## Your goal
Whenever a line contains the string "teaching", copy it out of the entries.

Version comparison data:
• • • • • • •

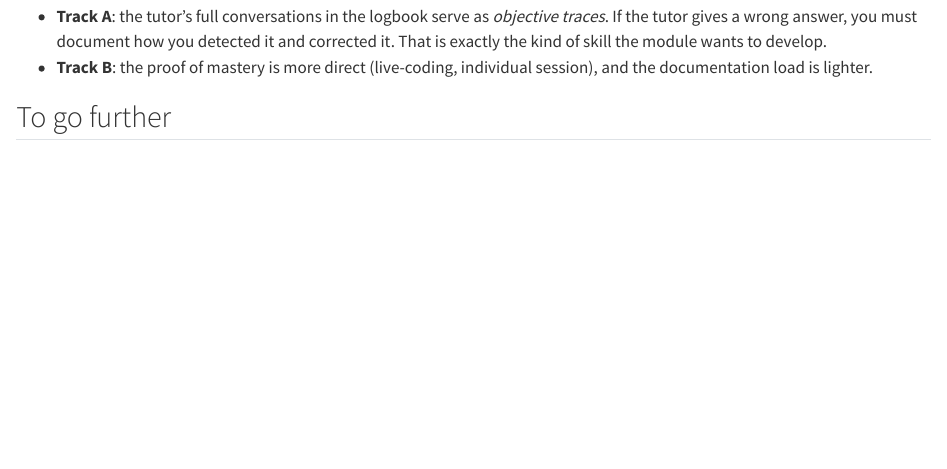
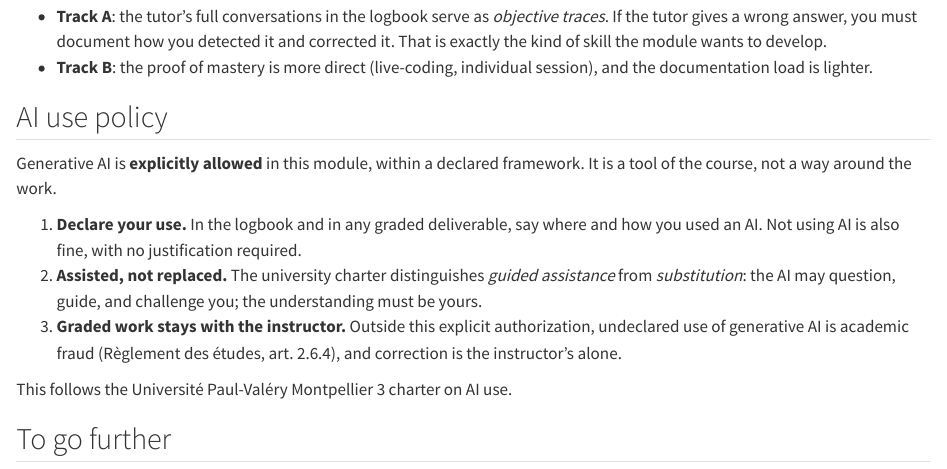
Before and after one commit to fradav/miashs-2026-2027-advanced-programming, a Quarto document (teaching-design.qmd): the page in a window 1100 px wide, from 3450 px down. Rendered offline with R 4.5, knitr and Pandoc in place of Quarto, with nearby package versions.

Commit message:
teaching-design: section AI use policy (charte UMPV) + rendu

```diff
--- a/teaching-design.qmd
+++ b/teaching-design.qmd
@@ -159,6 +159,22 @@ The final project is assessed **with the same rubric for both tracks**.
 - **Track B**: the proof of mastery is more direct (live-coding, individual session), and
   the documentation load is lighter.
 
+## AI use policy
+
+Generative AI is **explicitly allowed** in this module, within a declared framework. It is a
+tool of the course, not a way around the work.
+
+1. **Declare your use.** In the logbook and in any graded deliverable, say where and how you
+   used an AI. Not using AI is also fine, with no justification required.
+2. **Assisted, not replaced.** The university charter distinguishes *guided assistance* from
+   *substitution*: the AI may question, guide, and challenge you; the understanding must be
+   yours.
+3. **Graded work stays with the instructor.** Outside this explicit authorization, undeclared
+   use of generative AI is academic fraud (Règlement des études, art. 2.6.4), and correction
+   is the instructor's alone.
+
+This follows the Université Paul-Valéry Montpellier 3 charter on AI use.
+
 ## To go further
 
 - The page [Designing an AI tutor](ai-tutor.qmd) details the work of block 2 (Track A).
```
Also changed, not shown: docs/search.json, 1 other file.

• • • • • • •

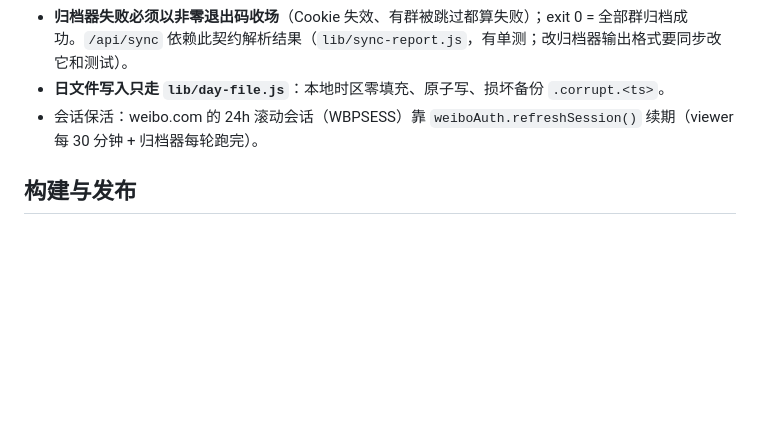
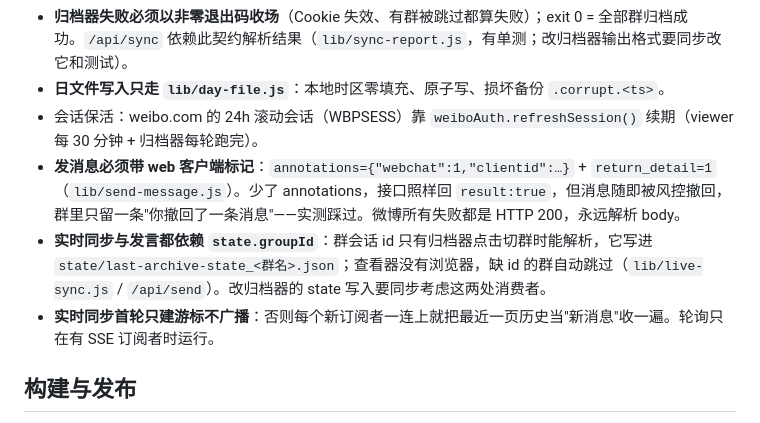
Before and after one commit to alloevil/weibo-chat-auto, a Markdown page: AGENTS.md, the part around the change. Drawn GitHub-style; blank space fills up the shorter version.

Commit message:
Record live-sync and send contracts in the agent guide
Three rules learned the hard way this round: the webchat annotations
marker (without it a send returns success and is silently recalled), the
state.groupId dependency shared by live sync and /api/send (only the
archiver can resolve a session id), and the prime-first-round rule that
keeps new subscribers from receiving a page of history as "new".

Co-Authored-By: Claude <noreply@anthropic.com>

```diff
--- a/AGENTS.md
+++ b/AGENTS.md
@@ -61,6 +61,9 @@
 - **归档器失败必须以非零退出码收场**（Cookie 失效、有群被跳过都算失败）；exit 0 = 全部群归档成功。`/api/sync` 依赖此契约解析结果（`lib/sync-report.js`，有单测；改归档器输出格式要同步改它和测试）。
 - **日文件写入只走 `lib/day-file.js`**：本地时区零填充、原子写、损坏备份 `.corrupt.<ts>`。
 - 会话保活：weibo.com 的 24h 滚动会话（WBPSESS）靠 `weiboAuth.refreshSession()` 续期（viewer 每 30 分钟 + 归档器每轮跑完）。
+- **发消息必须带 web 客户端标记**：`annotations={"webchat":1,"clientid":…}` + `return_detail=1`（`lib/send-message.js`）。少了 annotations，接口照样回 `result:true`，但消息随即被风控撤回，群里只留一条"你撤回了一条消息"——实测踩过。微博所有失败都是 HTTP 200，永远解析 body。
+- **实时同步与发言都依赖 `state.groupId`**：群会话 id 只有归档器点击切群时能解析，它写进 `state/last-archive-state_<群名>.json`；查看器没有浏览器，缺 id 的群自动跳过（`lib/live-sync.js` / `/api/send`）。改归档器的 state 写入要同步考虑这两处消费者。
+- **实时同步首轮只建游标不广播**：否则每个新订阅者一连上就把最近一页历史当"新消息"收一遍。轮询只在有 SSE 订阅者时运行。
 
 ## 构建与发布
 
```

• • • • • • •

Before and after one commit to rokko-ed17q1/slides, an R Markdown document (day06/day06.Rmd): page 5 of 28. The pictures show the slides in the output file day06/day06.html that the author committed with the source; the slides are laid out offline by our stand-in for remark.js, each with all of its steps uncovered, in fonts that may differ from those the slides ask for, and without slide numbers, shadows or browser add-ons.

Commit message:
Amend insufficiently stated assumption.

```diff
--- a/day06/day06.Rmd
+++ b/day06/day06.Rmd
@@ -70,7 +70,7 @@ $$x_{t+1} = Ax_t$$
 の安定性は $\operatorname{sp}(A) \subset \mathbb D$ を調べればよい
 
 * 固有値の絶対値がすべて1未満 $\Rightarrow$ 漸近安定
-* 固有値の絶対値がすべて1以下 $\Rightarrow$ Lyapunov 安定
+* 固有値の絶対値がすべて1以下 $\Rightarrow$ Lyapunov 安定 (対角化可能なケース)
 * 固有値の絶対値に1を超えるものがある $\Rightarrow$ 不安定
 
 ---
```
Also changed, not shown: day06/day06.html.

• • • • • • •

## Answer to the exercise
Before and after one commit to fradav/miashs-2026-2027-advanced-programming, a Quarto document (teaching-design.qmd): the page in a window 1100 px wide, from 3450 px down. Rendered offline with R 4.5, knitr and Pandoc in place of Quarto, with nearby package versions.
teaching-design: section AI use policy (charte UMPV) + rendu
--- a/teaching-design.qmd
+++ b/teaching-design.qmd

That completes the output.